iSeeChange had the great pleasure of meeting two climate adaptation storytellers this summer, Kirsten Howard and Allie Goldstein. 1 car, 2 girls, and 3 months to travel across America and tell stories about the Great American Adaptation to climate change. After reading iSeeChange posts about frosts on the Almanac, they set out to talk to fruit farmers in the North Fork Valley. Here's what they found.
As the special monitoring projects coordinator for the Rocky Mountain Bird Observatory, Jason Beason has surveyed yellow billed cuckoos and monitored the breeding sites of great blue herons, snowy egrets and other water birds. KVNF’s Marty Durlin spoke to Jason at the farm he owns with his wife Kerry near the North Fork of the Gunnison.
Afternoon clouds and occasional rains have dotted the Western Slope in the past few weeks, but that doesn’t mean people aren’t still worried about their water.

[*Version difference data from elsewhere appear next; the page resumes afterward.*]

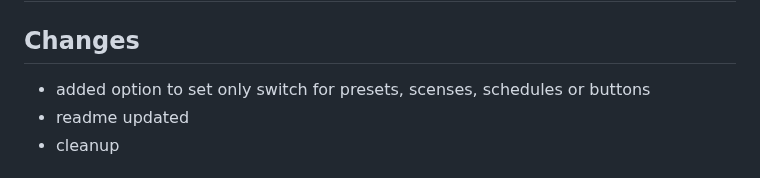
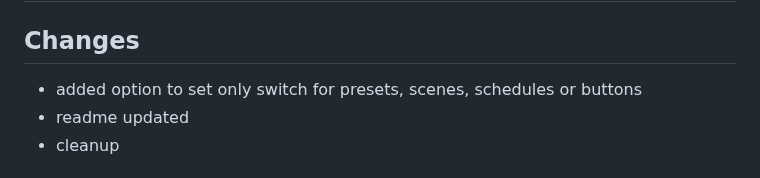
Before and after one commit to grzegorz914/homebridge-melcloud-control, a Markdown page: CHANGELOG.md, the part around the change. Rendered like a GitHub page.

```diff
--- a/CHANGELOG.md
+++ b/CHANGELOG.md
@@ -26,7 +26,7 @@ and this project adheres to [Semantic Versioning](https://semver.org/spec/v2.0.0
 
 ## Changes
 
-- added option to set only switch for presets, scenses, schedules or buttons
+- added option to set only switch for presets, scenes, schedules or buttons
 - readme updated
 - cleanup
 
```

Last week Matthew Harris posted on the Almanac that the water he gets from German Creek was called on by a senior rights holder for the first time in the eight years he’s lived in Paonia. His creek’s just one of many that snake across the North Fork Valley, but if it’s been that long since that senior rights holder felt like they needed more water, should other residents and farmers be concerned?

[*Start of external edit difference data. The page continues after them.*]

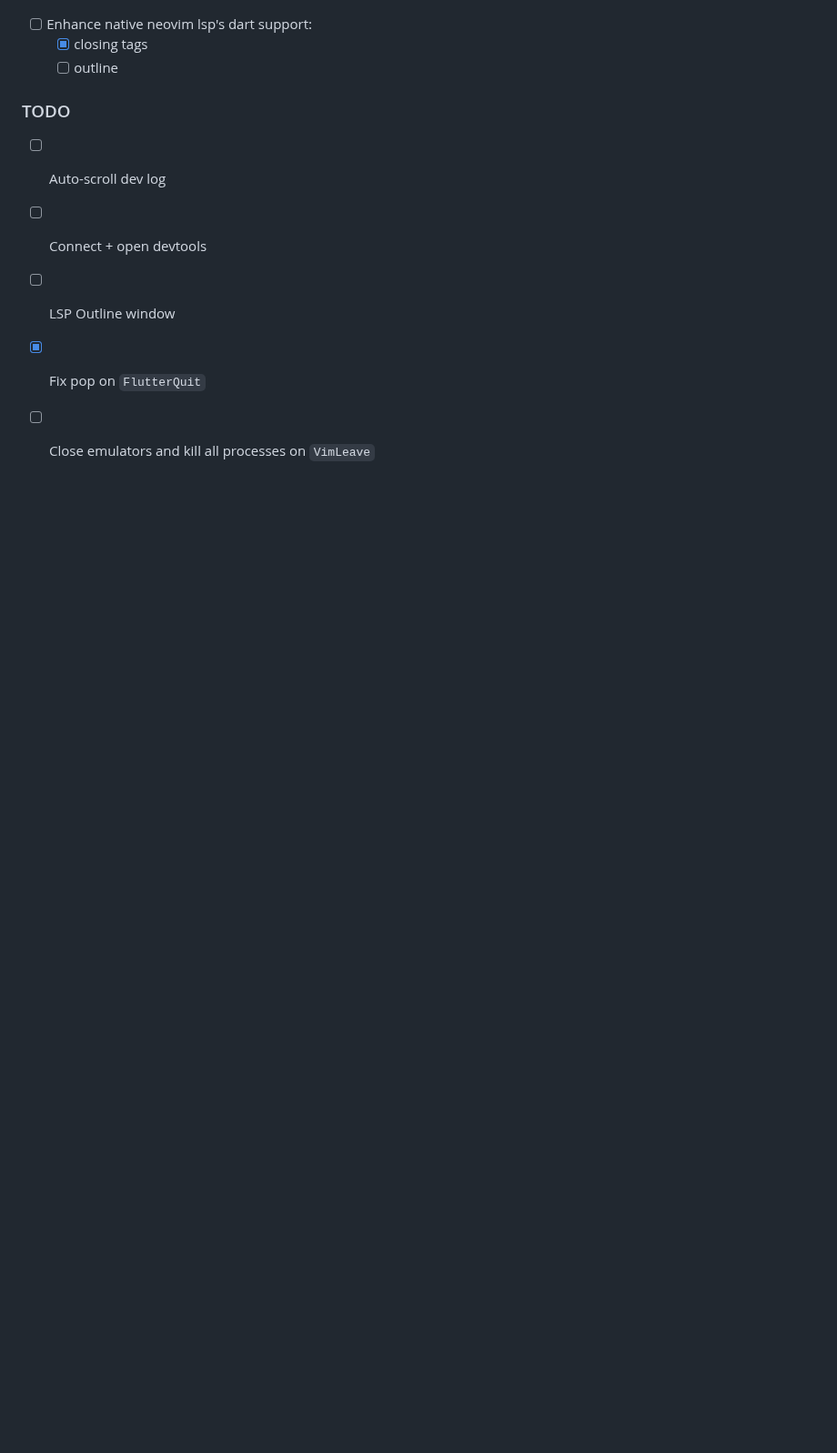
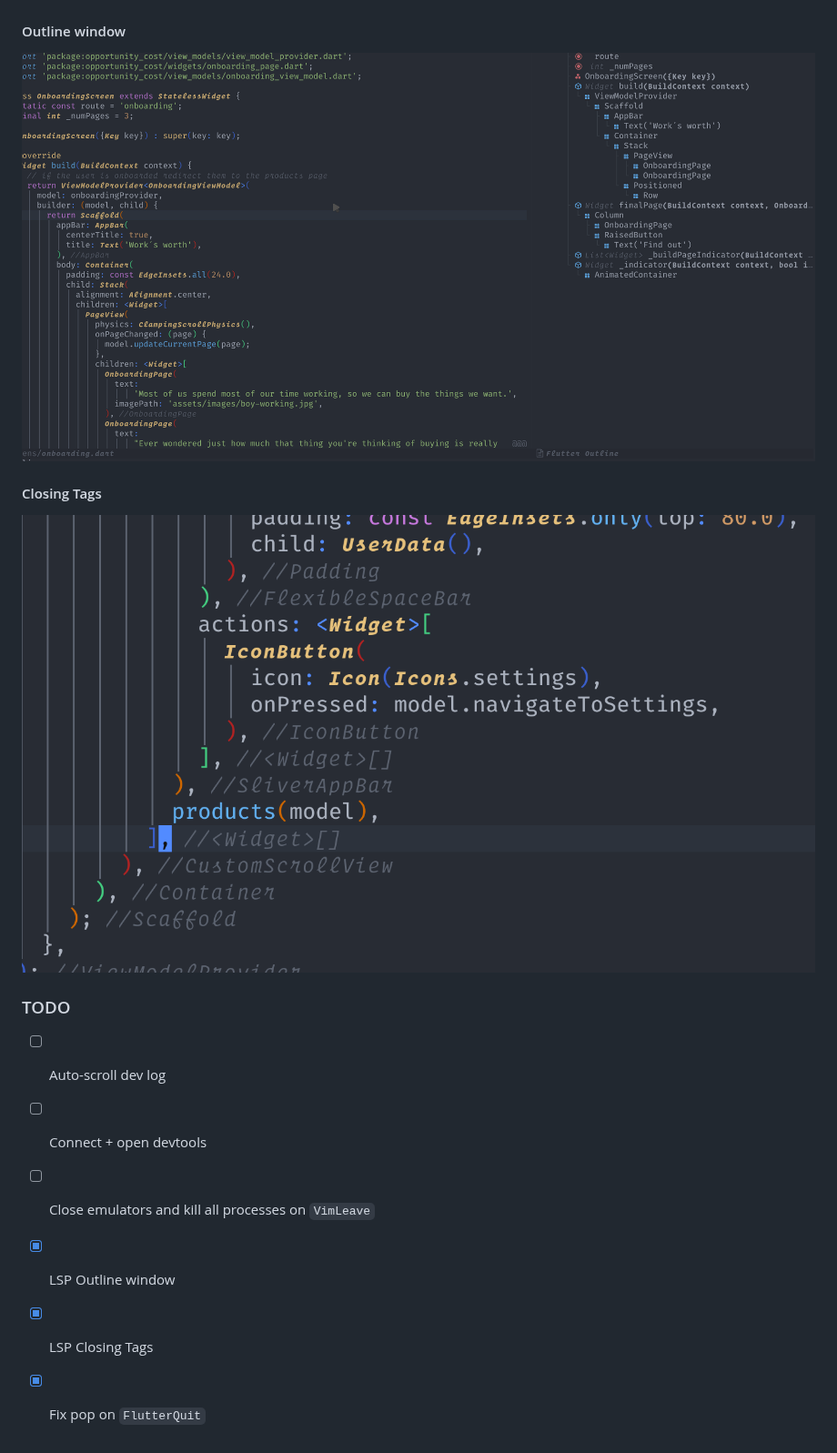
Before and after one commit to nvim-flutter/flutter-tools.nvim, a Markdown page: README.md, the part around the change. Shown at 91% size. GitHub-like rendering; pictures changed too: .github/closing_tags.png (added), .github/outline.gif (added); blank space fills up the shorter version.

```diff
--- a/README.md
+++ b/README.md
@@ -23,13 +23,17 @@ Functionality
 
 ![dev log](./.github/dev_log.png)
 
-- [ ] Enhance native neovim lsp's dart support:
-  - [x] closing tags
-  - [ ] outline
+#### Outline window
+![Outline window](./.github/outline.gif)
+
+#### Closing Tags
+![closing tags](./.github/closing_tags.png)
 
 ### TODO
 - [ ] Auto-scroll dev log
 - [ ] Connect + open devtools
-- [ ] LSP Outline window
+- [ ] Close emulators and kill all processes on `VimLeave`
+
+- [x] LSP Outline window
+- [x] LSP Closing Tags
 - [x] Fix pop on `FlutterQuit`
-- [ ] Close emulators and kill all processes on `VimLeave`
```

On the Almanac last week, P Kaech reported seeing snow on the top of Mt. Baldy near Crested Butte, and Andrea Lecos noticed that monsoon rains have brought up mosquitoes and other insects. Humans may hate the bugs, but birds are feasting on them.
If you've followed the weather for even the past few days, daily whether predications have been pretty, well, predictable: sunny in the morning, cloudy in the afternoon, a chance of rain as the day wears on and the sun starts to drop.

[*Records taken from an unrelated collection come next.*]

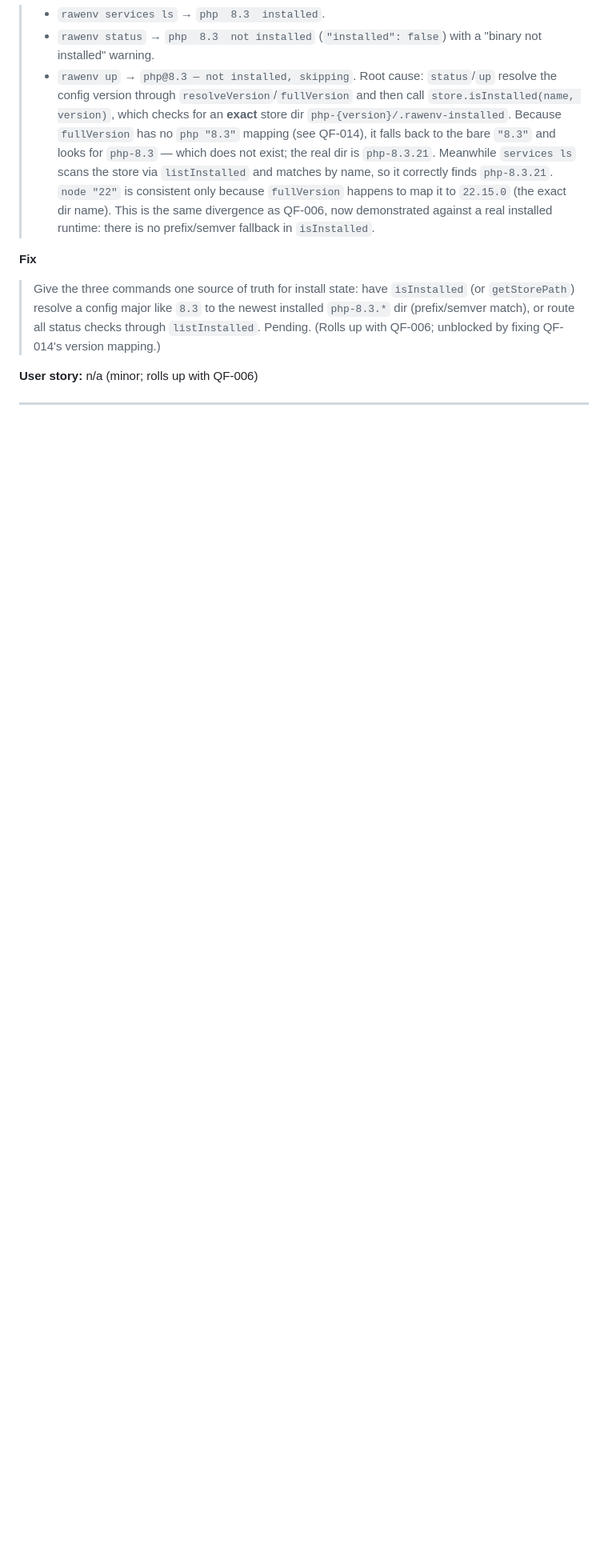
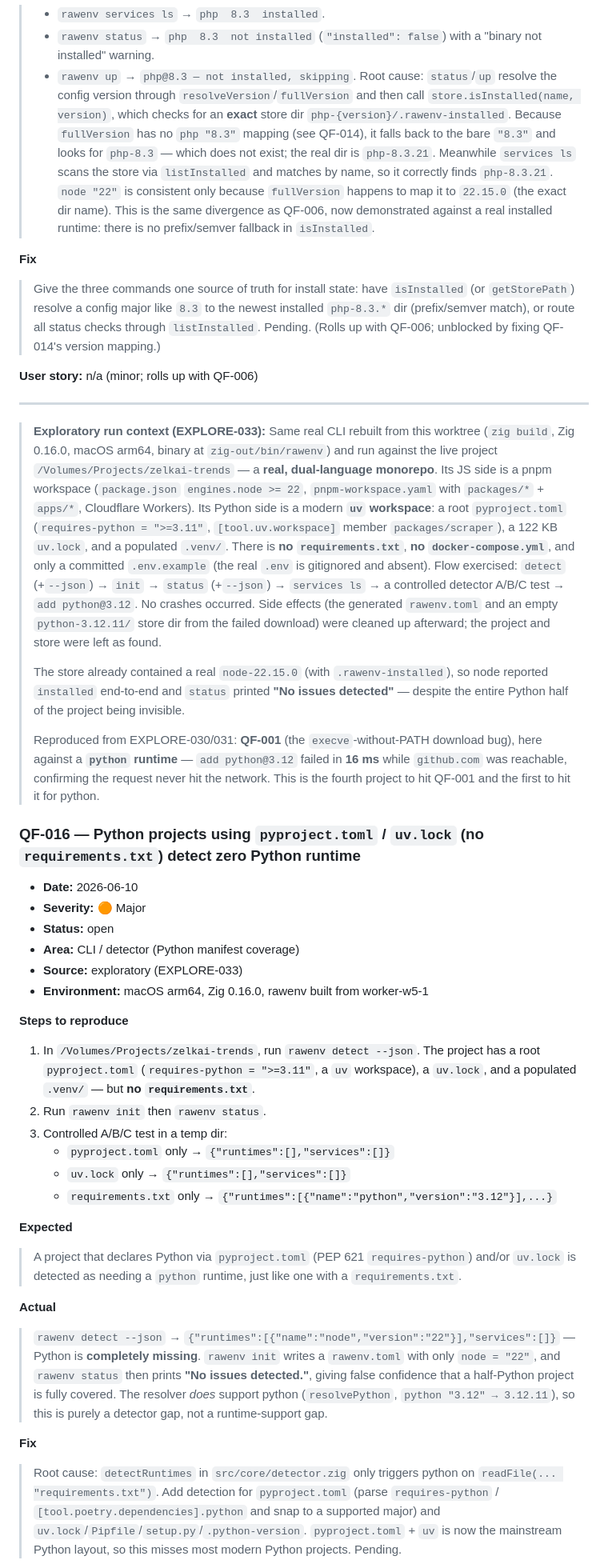
Before and after one commit to juslintek/rawenv, a Markdown page: docs/qa-findings.md, the part around one of its changes. Shown at 80% size. GitHub-like rendering; blank space fills up the shorter version.

Commit message:
story: EXPLORE-033 Exploratory: set up zelkai-trends with rawenv end-to-end

```diff
--- a/docs/qa-findings.md
+++ b/docs/qa-findings.md
@@ -700,3 +703,68 @@ Each finding uses the template below. IDs are sequential: `QF-001`, `QF-002`,
 
 ---
 
+> **Exploratory run context (EXPLORE-033):** Same real CLI rebuilt from this
+> worktree (`zig build`, Zig 0.16.0, macOS arm64, binary at `zig-out/bin/rawenv`)
+> and run against the live project `/Volumes/Projects/zelkai-trends` — a **real,
+> dual-language monorepo**. Its JS side is a pnpm workspace (`package.json`
+> `engines.node >= 22`, `pnpm-workspace.yaml` with `packages/*` + `apps/*`,
+> Cloudflare Workers). Its Python side is a modern **`uv` workspace**: a root
+> `pyproject.toml` (`requires-python = ">=3.11"`, `[tool.uv.workspace]` member
+> `packages/scraper`), a 122 KB `uv.lock`, and a populated `.venv/`. There is
+> **no `requirements.txt`**, **no `docker-compose.yml`**, and only a committed
+> `.env.example` (the real `.env` is gitignored and absent). Flow exercised:
+> `detect` (+`--json`) → `init` → `status` (+`--json`) → `services ls` → a
+> controlled detector A/B/C test → `add python@3.12`. No crashes occurred. Side
+> effects (the generated `rawenv.toml` and an empty `python-3.12.11/` store dir
+> from the failed download) were cleaned up afterward; the project and store were
+> left as found.
+>
+> The store already contained a real `node-22.15.0` (with `.rawenv-installed`),
+> so node reported `installed` end-to-end and `status` printed **"No issues
+> detected"** — despite the entire Python half of the project being invisible.
+>
+> Reproduced from EXPLORE-030/031: **QF-001** (the `execve`-without-PATH download
+> bug), here against a **`python` runtime** — `add python@3.12` failed in **16 ms**
+> while `github.com` was reachable, confirming the request never hit the network.
+> This is the fourth project to hit QF-001 and the first to hit it for python.
+
+### QF-016 — Python projects using `pyproject.toml` / `uv.lock` (no `requirements.txt`) detect zero Python runtime
+
+- **Date:** 2026-06-10
+- **Severity:** 🟠 Major
+- **Status:** open
+- **Area:** CLI / detector (Python manifest coverage)
+- **Source:** exploratory (EXPLORE-033)
+- **Environment:** macOS arm64, Zig 0.16.0, rawenv built from worker-w5-1
+
+**Steps to reproduce**
+1. In `/Volumes/Projects/zelkai-trends`, run `rawenv detect --json`. The project
+   has a root `pyproject.toml` (`requires-python = ">=3.11"`, a `uv` workspace),
+   a `uv.lock`, and a populated `.venv/` — but **no `requirements.txt`**.
+2. Run `rawenv init` then `rawenv status`.
+3. Controlled A/B/C test in a temp dir:
+   - `pyproject.toml` only → `{"runtimes":[],"services":[]}`
+   - `uv.lock` only → `{"runtimes":[],"services":[]}`
+   - `requirements.txt` only → `{"runtimes":[{"name":"python","version":"3.12"}],...}`
+
+**Expected**
+> A project that declares Python via `pyproject.toml` (PEP 621 `requires-python`)
+> and/or `uv.lock` is detected as needing a `python` runtime, just like one with
+> a `requirements.txt`.
+
+**Actual**
+> `rawenv detect --json` → `{"runtimes":[{"name":"node","version":"22"}],"services":[]}`
+> — Python is **completely missing**. `rawenv init` writes a `rawenv.toml` with
+> only `node = "22"`, and `rawenv status` then prints **"No issues detected."**,
+> giving false confidence that a half-Python project is fully covered. The
+> resolver *does* support python (`resolvePython`, `python "3.12" → 3.12.11`), so
+> this is purely a detector gap, not a runtime-support gap.
+
+**Fix**
+> Root cause: `detectRuntimes` in `src/core/detector.zig` only triggers python on
+> `readFile(... "requirements.txt")`. Add detection for `pyproject.toml` (parse
+> `requires-python` / `[tool.poetry.dependencies].python` and snap to a supported
+> major) and `uv.lock`/`Pipfile`/`setup.py`/`.python-version`. `pyproject.toml` +
+> `uv` is now the mainstream Python layout, so this misses most modern Python
+> projects. Pending.
+
```
Also changed, not shown: other parts of docs/qa-findings.md (+51 -6 lines).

The Monsoon season has arrived in Colorado, the annual time when hot, high pressure in the atmosphere moves east across the Continental Divide and cool, moist air comes trailing in behind it. It's a reliable weather pattern, but exactly how reliable?
For this week’s iSeeChange report, we explore concerns about ditch lining in the area, and whether these manmade environmental changes (much like the ditches themselves) may alter their surroundings.
Last week on the Almanac, Stewart Mesa resident noticed fewer numbers of wasps around her house. She says usually by this time of the summer, her front porch is practically overrun with wasps. But this year they seem to have disappeared.
Last week, users on the Almanac reported seeing the summer's first sunflowers. One user was surprised to see the flowers were blooming already.
University of Maryland Biology Professor David Inouye says the early blooming season probably has to do with the warmer weather as of late. Inouye spends his summers studying flowers at the Rocky Mountain Biological Laboratory near Crested Butte. His current project involves looking at how the timing of flowering and abundance of flowering at changing.
According to the National Oceanic and Atmospheric Administration, May 2013 was the third-warmest May on record for the planet, and the earth's temperature has been above its 20th century average for 339 straight months - more than 28 years.
The consensus on iSeeChange last week was…it’s hot! Too hot for this time of year. Too hot and too dry. If climate change experts are right, this will only get worse. KVNF’s Marty Durlin spoke to Dave Kanzer, senior water resources engineer for the Colorado River Conservation District, about the effects of a hotter, dryer world.
The biggest part of Dave Kanzer’s job is to help us conserve water – a job that only gets bigger as the drying effects of climate change are felt across the Colorado River basin.